Residents of the country's impoverished rural areas have declared that no ally of the former despot will be allowed to remain in power.
The echoes of the protests in Tunisia have reverberated across other nations, triggering anti-government demonstrations in Yemen, Lebanon and Egypt.
The causes behind the unrest are the same in each country -- despotism, suppression of the rights of the people, excesses of security forces in dealing with people's movements, unemployment, inflation, corruption, opulence of leaders etc
In Yemen, protesters took to the streets to condemn the arrest of rights activist Tawakul Karman. Karman was arrested by the authorities for leading student rallies against the government in capital Sanaa last week.
Student protesters, inspired by the popular ouster of Tunisia's president, have been holding demonstrations against Ali Abdullah Saleh, who has ruled Yemen for 32 years.
Sunni Muslim supporters of Lebanon's caretaker Prime Minister Saad al-Hariri are protesting against the nomination of Hezbollah-backed Najib Mikati as the next PM.
Hezbollah and its allies toppled Hariri's government two weeks ago in a dispute about indictments in the investigation of his father's killing.
Supporters of Hariri have accused Hezbollah of carrying out a coup to put Lebanon's premiership under Iranian control.

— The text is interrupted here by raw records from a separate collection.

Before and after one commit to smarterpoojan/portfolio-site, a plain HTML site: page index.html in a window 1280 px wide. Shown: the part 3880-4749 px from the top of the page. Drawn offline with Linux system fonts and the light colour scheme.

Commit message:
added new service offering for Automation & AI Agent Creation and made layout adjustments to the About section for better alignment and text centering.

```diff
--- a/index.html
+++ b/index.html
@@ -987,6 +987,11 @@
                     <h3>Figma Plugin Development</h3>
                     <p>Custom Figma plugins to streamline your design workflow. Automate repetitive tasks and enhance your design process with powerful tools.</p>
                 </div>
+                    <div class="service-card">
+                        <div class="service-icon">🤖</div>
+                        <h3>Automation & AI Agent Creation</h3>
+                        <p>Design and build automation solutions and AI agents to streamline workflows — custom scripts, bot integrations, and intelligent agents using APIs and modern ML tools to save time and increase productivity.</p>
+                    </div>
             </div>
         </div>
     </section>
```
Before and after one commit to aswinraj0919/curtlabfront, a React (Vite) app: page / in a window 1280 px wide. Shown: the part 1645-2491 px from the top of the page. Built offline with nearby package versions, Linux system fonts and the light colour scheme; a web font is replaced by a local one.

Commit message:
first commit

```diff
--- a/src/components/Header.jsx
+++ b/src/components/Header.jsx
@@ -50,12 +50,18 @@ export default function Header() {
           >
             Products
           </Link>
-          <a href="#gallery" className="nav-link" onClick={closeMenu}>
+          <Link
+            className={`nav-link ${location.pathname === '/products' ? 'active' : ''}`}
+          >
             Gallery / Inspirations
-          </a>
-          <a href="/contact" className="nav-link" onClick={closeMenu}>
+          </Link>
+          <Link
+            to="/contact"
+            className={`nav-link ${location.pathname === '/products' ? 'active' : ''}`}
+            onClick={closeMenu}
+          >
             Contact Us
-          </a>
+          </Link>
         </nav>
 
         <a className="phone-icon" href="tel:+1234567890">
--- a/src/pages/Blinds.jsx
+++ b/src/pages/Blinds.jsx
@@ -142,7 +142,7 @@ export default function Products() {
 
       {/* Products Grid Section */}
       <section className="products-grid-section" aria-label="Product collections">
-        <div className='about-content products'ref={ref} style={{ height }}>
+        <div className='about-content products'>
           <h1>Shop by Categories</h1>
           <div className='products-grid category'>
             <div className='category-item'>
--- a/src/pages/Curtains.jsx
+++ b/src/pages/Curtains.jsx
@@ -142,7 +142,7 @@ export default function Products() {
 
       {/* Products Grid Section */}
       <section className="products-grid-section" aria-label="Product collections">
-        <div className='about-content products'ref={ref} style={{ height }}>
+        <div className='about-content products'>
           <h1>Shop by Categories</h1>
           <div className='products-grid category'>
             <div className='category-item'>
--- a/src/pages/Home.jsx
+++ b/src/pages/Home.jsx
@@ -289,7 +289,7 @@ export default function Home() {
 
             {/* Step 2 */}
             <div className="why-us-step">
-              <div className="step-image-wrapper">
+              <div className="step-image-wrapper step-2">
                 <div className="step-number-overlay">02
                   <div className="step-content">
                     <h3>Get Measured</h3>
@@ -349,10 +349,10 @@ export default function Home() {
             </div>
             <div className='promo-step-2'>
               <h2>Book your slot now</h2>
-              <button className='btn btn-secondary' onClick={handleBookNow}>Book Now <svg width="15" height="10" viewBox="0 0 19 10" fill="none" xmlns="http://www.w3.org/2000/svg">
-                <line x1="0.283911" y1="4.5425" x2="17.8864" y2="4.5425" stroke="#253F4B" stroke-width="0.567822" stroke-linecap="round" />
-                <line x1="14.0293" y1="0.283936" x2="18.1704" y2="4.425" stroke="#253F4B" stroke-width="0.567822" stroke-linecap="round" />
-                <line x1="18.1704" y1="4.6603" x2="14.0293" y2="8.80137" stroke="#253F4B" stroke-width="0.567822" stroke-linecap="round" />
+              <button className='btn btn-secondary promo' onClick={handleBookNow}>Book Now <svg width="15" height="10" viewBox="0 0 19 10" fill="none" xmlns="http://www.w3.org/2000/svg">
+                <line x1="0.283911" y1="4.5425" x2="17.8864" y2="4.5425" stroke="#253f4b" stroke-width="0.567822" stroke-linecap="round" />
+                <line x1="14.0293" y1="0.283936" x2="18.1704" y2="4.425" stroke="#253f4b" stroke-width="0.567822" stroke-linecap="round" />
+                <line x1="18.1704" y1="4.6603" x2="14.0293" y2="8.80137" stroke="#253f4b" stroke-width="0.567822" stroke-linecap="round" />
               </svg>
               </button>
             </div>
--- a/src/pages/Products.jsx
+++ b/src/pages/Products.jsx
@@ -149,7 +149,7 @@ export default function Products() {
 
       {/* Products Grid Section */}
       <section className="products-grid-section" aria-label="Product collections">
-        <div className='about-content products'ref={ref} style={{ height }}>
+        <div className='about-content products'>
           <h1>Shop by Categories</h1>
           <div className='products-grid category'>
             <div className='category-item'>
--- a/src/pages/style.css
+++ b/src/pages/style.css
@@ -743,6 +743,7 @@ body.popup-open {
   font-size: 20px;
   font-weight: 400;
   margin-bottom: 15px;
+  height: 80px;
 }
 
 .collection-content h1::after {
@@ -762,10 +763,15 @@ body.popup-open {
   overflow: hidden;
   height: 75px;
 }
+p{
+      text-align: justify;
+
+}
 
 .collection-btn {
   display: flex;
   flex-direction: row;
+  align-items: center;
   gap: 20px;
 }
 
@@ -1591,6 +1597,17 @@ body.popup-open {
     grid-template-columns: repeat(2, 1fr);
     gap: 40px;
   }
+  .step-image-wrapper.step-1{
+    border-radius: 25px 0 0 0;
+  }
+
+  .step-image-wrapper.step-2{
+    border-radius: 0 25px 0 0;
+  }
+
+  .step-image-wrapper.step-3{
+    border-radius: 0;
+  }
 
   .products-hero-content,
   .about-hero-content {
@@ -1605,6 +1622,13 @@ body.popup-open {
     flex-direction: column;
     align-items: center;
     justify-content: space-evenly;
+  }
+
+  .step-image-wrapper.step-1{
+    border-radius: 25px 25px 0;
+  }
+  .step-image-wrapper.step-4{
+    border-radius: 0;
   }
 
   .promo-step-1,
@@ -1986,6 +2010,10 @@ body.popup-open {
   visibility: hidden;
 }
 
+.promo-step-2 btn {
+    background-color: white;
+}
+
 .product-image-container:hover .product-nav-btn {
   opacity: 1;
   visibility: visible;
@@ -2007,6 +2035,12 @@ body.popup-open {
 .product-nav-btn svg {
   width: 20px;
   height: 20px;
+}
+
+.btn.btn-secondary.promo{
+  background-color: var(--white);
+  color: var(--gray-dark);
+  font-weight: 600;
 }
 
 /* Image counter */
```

They want Hariri to remain as the PM and form the new government.
Hundreds of Egyptian protesters, including journalists, have been arrested during unprecedented mass protests against President Hosni Mubarak's autocratic regime.
Egypt witnessed a second 'day of anger' against the 30-year-rule of Mubarak on Thursday, as thousands of protesters took to the streets, shouting slogans like 'Down with Hosni Mubarak, down with the tyrant' and 'We don't want you'!
Two persons -- a protester and a policeman -- were killed on Wednesday, bringing to six the death toll in the two-day protests, media reports said.
The interior ministry has released a statement warning that no further demonstrations of any kind would be tolerated.
The protests in Egypt have threatened to destabilise the regime of Mubarak, a close US ally in the Arab world.